Read the material below and tally how many lines hold the word "widgets", giving the number and nothing else.

....

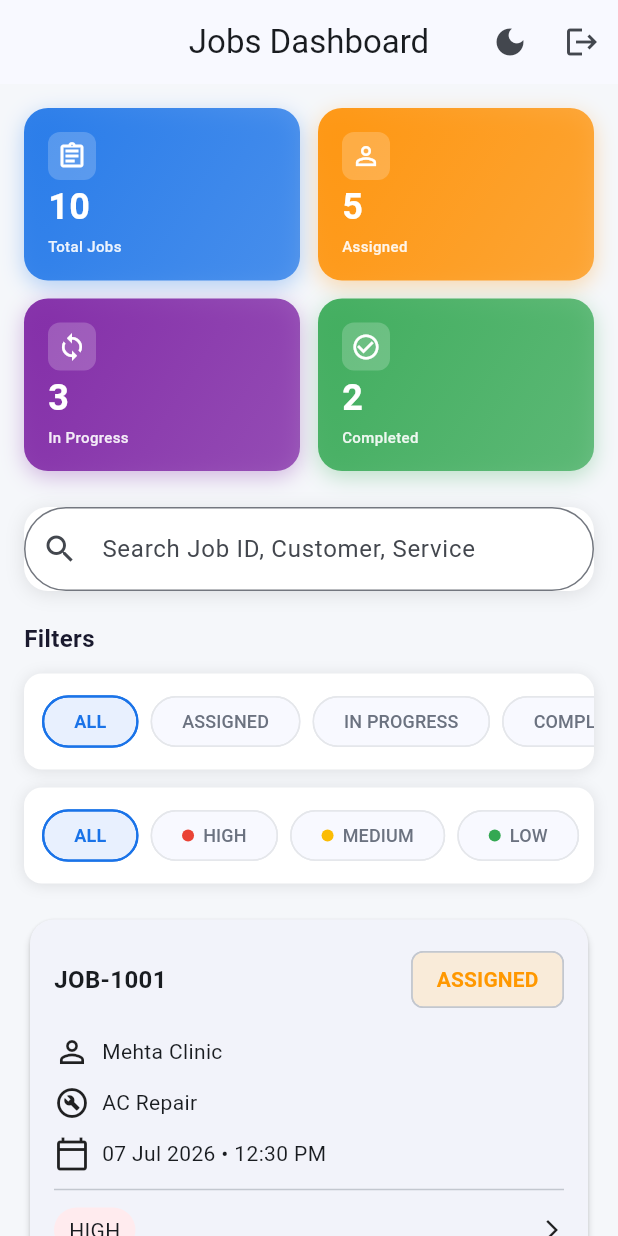
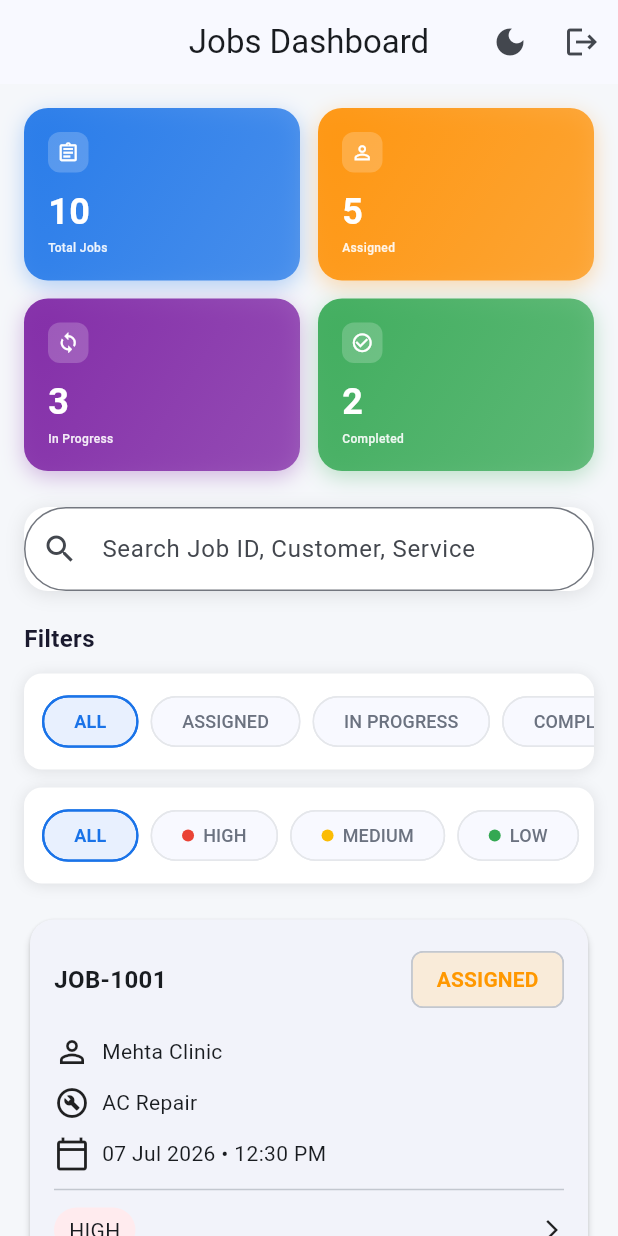
Before and after one commit to anuraggggggg/fieldops_mini_app, a Flutter app: the Dashboard screen opened directly, on a phone screen of 412 x 824 dp. Run offline on Flutter 3.47's test engine with Material 3 defaults, Android fonts, the light colour scheme and no system bars; our stand-ins replace flutter_secure_storage, lottie; accounts and stored records are empty; statements that could not run were skipped.

Commit message:
OVERFLOW FIXED

```diff
--- a/lib/view/widgets/summary_dart.dart
+++ b/lib/view/widgets/summary_dart.dart
@@ -60,7 +60,7 @@ class SummaryCard extends StatelessWidget {
                       ),
                       child: Icon(
                         icon,
-                        size: 20,
+                        size: 15,
                         color: Colors.white,
                       ),
                     ),
@@ -79,7 +79,7 @@ class SummaryCard extends StatelessWidget {
                 Text(
                   title,
                   style: TextStyle(
-                    fontSize: 10,
+                    fontSize: 8,
                     fontWeight: FontWeight.w500,
                     color: Colors.white.withOpacity(0.9),
                   ),
```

....

WRITTEN REPLY: 2